Apple reportedly rejecting coronavirus apps not developed by recognized institutions
In what appears to be a bid to halt the spread of misinformation, Apple is restricting distribution of apps related to COVID-19 to recognized health agencies and institutions, a report said Thursday.
While Apple has yet announce hard and fast App Store rules regarding apps that provide information about the coronavirus outbreak, four independent developers told CNBC that their software was rejected because it lacked backing from an official health agency or public entity.
Apple reportedly told one developer that all apps related to COVID-19 must be published by a health organization or government. Another developer received an email from Apple saying, "Apps with information about current medical information need to be submitted by a recognized institution."
Origin, and not content, appears to be a major deciding factor in Apple's decision making process. According to the report, some denied apps incorporated publicly available information from established sources like the World Health Organization (WHO). Citing a person familiar with the matter, the report says App Store editors are evaluating apps based on where a title's health data originates and whether the publishing developer is associated with a trusted organization.
A keyword search of "coronavirus" currently delivers only a handful of pertinent results including an ad for The Epoch Times, a tracking app created by the Brazilian government and a free mobile resource developed by Unbound Medicine called "Relief Central." The "HealthLynked COVID-19 Tracker," which incorporates data from WHO, DXY, Worldometer and Johns Hopkins, is the top result for "COVID-19," followed by the aforementioned "Relief Central" app.
Developers who saw their apps rejected said Apple cited App Store guideline 5.2.1, which states "apps should be submitted by the person or legal entity that owns or has licensed the intellectual property and other relevant rights." Further, Apple on Wednesday updated its App Store rules to include a new policy, 5.1.1.ix, that requires apps associated with "highly-regulated" fields to be submitted by a "legal entity that provides the services, and not by an individual developer."

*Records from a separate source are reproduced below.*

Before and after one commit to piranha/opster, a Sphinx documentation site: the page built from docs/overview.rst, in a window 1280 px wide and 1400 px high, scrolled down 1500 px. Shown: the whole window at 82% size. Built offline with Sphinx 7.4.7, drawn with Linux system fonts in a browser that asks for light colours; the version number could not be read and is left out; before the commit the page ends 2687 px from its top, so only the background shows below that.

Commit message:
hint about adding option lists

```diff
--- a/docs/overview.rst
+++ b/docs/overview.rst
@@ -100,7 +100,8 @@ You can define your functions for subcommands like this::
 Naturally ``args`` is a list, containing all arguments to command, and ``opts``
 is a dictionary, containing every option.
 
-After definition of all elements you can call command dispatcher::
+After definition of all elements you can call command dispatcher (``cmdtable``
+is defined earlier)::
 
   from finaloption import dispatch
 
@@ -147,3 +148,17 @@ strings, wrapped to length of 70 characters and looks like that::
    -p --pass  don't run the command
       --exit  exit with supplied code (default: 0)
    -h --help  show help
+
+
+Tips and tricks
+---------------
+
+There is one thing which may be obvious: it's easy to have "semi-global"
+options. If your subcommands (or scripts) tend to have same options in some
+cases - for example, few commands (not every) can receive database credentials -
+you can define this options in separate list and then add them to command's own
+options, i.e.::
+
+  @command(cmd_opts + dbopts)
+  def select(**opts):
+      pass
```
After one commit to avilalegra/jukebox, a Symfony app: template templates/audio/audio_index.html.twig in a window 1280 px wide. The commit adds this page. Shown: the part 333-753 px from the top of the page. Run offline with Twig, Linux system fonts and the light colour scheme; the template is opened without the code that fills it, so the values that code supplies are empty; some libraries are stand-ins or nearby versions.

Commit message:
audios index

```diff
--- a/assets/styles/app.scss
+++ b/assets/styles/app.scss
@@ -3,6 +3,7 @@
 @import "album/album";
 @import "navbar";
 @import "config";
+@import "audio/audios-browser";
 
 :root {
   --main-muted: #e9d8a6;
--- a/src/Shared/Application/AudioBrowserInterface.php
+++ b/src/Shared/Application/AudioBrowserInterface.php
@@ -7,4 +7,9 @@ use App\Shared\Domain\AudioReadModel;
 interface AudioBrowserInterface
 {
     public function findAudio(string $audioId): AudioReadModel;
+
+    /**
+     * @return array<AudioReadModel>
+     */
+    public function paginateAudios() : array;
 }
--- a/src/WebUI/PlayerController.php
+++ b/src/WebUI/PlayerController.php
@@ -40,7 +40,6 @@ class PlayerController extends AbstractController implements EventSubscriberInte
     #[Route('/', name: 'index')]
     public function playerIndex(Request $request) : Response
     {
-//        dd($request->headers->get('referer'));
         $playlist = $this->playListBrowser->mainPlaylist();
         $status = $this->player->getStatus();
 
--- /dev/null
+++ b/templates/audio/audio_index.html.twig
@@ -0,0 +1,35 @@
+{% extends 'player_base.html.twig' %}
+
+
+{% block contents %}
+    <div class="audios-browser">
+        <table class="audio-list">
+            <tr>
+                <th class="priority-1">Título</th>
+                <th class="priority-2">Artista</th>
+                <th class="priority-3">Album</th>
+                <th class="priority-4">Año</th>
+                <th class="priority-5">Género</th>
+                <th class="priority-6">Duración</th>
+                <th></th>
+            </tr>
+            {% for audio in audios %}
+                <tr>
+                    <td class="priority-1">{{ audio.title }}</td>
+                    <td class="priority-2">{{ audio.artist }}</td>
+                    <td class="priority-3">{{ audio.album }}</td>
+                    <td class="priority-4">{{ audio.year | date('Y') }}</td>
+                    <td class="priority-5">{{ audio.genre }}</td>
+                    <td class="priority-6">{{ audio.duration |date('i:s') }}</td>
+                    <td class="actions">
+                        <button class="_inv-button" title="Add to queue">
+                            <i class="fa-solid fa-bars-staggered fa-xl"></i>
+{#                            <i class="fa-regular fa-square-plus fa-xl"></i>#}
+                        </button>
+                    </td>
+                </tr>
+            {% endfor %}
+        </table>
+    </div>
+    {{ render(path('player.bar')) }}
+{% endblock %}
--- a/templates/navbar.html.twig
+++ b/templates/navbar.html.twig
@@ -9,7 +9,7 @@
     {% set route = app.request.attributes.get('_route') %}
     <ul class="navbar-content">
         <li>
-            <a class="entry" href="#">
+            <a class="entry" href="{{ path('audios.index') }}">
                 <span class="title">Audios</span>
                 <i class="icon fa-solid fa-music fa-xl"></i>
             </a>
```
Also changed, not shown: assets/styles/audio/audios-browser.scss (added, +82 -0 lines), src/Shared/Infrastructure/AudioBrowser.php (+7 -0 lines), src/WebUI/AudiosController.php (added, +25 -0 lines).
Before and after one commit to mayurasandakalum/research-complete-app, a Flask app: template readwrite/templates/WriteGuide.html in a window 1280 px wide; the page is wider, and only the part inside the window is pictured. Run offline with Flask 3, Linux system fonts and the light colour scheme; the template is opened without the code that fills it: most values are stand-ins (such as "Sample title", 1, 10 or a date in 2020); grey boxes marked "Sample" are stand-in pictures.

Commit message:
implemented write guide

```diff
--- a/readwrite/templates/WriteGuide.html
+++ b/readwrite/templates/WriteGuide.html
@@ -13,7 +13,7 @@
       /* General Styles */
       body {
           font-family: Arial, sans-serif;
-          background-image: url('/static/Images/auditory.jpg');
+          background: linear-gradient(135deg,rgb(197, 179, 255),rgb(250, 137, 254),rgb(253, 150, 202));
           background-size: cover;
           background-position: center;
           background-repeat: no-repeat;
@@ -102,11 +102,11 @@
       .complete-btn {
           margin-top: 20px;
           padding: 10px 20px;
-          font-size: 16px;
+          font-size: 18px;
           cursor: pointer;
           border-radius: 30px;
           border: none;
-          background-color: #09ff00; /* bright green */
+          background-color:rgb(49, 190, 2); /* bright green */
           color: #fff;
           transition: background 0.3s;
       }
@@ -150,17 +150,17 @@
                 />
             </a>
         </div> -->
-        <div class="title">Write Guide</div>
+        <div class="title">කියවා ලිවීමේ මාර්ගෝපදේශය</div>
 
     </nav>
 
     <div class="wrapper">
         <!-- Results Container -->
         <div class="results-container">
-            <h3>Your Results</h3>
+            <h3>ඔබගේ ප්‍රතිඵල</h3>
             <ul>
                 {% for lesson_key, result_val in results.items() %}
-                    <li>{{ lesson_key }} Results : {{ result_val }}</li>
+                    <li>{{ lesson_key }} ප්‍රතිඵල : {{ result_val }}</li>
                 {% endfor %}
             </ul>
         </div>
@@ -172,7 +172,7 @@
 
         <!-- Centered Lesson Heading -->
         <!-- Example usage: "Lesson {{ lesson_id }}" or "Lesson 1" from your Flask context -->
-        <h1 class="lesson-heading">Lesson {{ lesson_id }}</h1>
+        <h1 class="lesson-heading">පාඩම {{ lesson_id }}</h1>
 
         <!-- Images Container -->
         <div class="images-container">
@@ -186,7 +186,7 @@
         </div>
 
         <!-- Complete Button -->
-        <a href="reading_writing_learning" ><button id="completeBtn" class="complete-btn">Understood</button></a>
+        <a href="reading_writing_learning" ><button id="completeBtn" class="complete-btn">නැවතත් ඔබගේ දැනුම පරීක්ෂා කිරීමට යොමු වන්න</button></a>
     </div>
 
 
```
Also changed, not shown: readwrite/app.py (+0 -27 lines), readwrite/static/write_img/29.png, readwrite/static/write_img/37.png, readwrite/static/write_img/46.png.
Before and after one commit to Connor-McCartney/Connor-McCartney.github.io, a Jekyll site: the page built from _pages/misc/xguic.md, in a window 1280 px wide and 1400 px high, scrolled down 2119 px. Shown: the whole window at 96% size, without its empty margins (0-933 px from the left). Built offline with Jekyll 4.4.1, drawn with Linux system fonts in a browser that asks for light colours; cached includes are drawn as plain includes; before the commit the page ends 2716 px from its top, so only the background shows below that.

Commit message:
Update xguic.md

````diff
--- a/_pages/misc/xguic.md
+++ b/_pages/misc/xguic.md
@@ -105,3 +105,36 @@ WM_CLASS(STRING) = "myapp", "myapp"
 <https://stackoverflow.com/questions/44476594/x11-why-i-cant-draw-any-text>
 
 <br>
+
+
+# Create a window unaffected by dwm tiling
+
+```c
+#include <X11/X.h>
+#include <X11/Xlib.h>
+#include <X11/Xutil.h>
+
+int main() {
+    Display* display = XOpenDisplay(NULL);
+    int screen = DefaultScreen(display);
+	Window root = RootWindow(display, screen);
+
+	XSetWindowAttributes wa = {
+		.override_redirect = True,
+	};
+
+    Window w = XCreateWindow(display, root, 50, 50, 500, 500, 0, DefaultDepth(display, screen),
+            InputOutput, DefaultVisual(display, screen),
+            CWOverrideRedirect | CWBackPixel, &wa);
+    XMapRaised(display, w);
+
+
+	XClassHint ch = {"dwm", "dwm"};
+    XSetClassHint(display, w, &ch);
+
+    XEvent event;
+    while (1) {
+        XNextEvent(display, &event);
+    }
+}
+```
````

Apple's steps to limit the spread of misinformation on the App Store follows similar initiatives by Amazon, Google, Facebook and Twitter. For example, Google Play prohibits distribution of apps that "capitalize on a natural disaster," and searches for coronavirus-related titles yielded no results on Thursday. Facebook and Twitter have instituted blanket bans on misleading virus ads, while Amazon last week said it is monitoring its storefront for price gougers. The latter effort seems to be floundering, however, as numerous listings show grossly inflated prices for a variety of everyday items like hand sanitizers, Recode reports.